+++ Exercise inputs
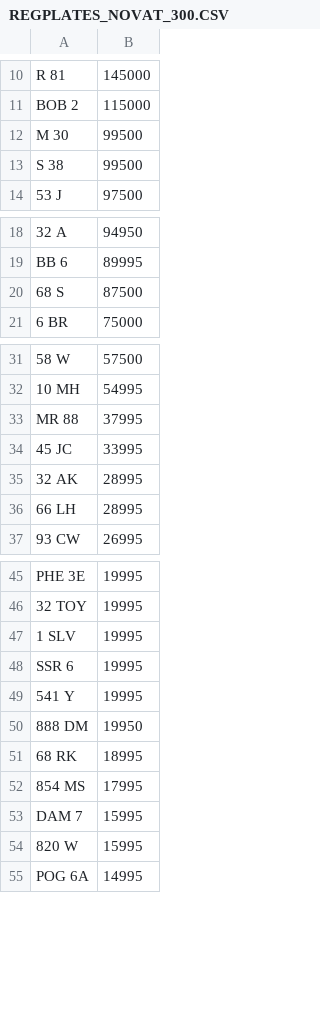
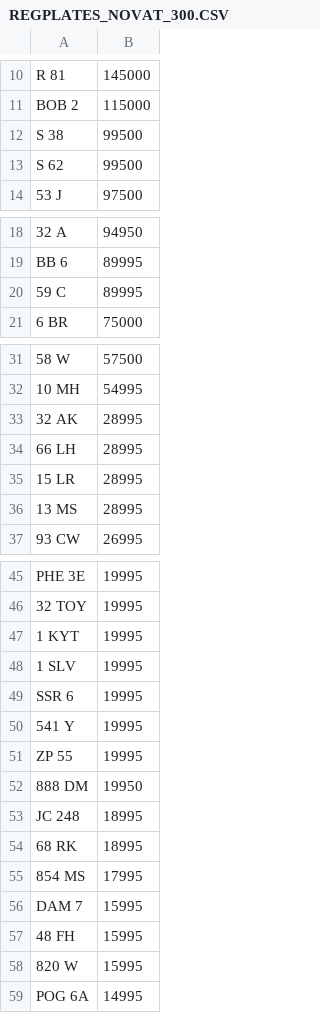
Before and after one commit to jamessaperia/simplyreg, a CSV file: csv/REGPLATES_NOVAT_300.CSV, drawn as a sheet; only a part is shown, gaps mark what is left out; removed rows and columns are numbered as before the commit, all else as after; the diff covers the shown part only; the diff names each change by its address in the sheet, - before the commit and + after, or states it on an @@ line.

Commit message:
Update REGPLATES_NOVAT_300.CSV

```diff
--- a/csv/REGPLATES_NOVAT_300.CSV
+++ b/csv/REGPLATES_NOVAT_300.CSV
-row 12: M 30 | 99500
+row 13: S 62 | 99500
-row 20: 68 S | 87500
+row 20: 59 C | 89995
-row 33: MR 88 | 37995
-row 34: 45 JC | 33995
+row 35: 15 LR | 28995
+row 36: 13 MS | 28995
+row 47: 1 KYT | 19995
+row 51: ZP 55 | 19995
+row 53: JC 248 | 18995
+row 57: 48 FH | 15995
```
Also changed, not shown: 2 removed rows elsewhere in this file.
++++++
▶ _Work to be completed_
Please print exactly the lines from the one containing "Update REGPLATES_NOVAT_300.CSV" through the last line of the records, both included, and nothing else.

▶ _Result for this task_
Update REGPLATES_NOVAT_300.CSV

```diff
--- a/csv/REGPLATES_NOVAT_300.CSV
+++ b/csv/REGPLATES_NOVAT_300.CSV
-row 12: M 30 | 99500
+row 13: S 62 | 99500
-row 20: 68 S | 87500
+row 20: 59 C | 89995
-row 33: MR 88 | 37995
-row 34: 45 JC | 33995
+row 35: 15 LR | 28995
+row 36: 13 MS | 28995
+row 47: 1 KYT | 19995
+row 51: ZP 55 | 19995
+row 53: JC 248 | 18995
+row 57: 48 FH | 15995
```
Also changed, not shown: 2 removed rows elsewhere in this file.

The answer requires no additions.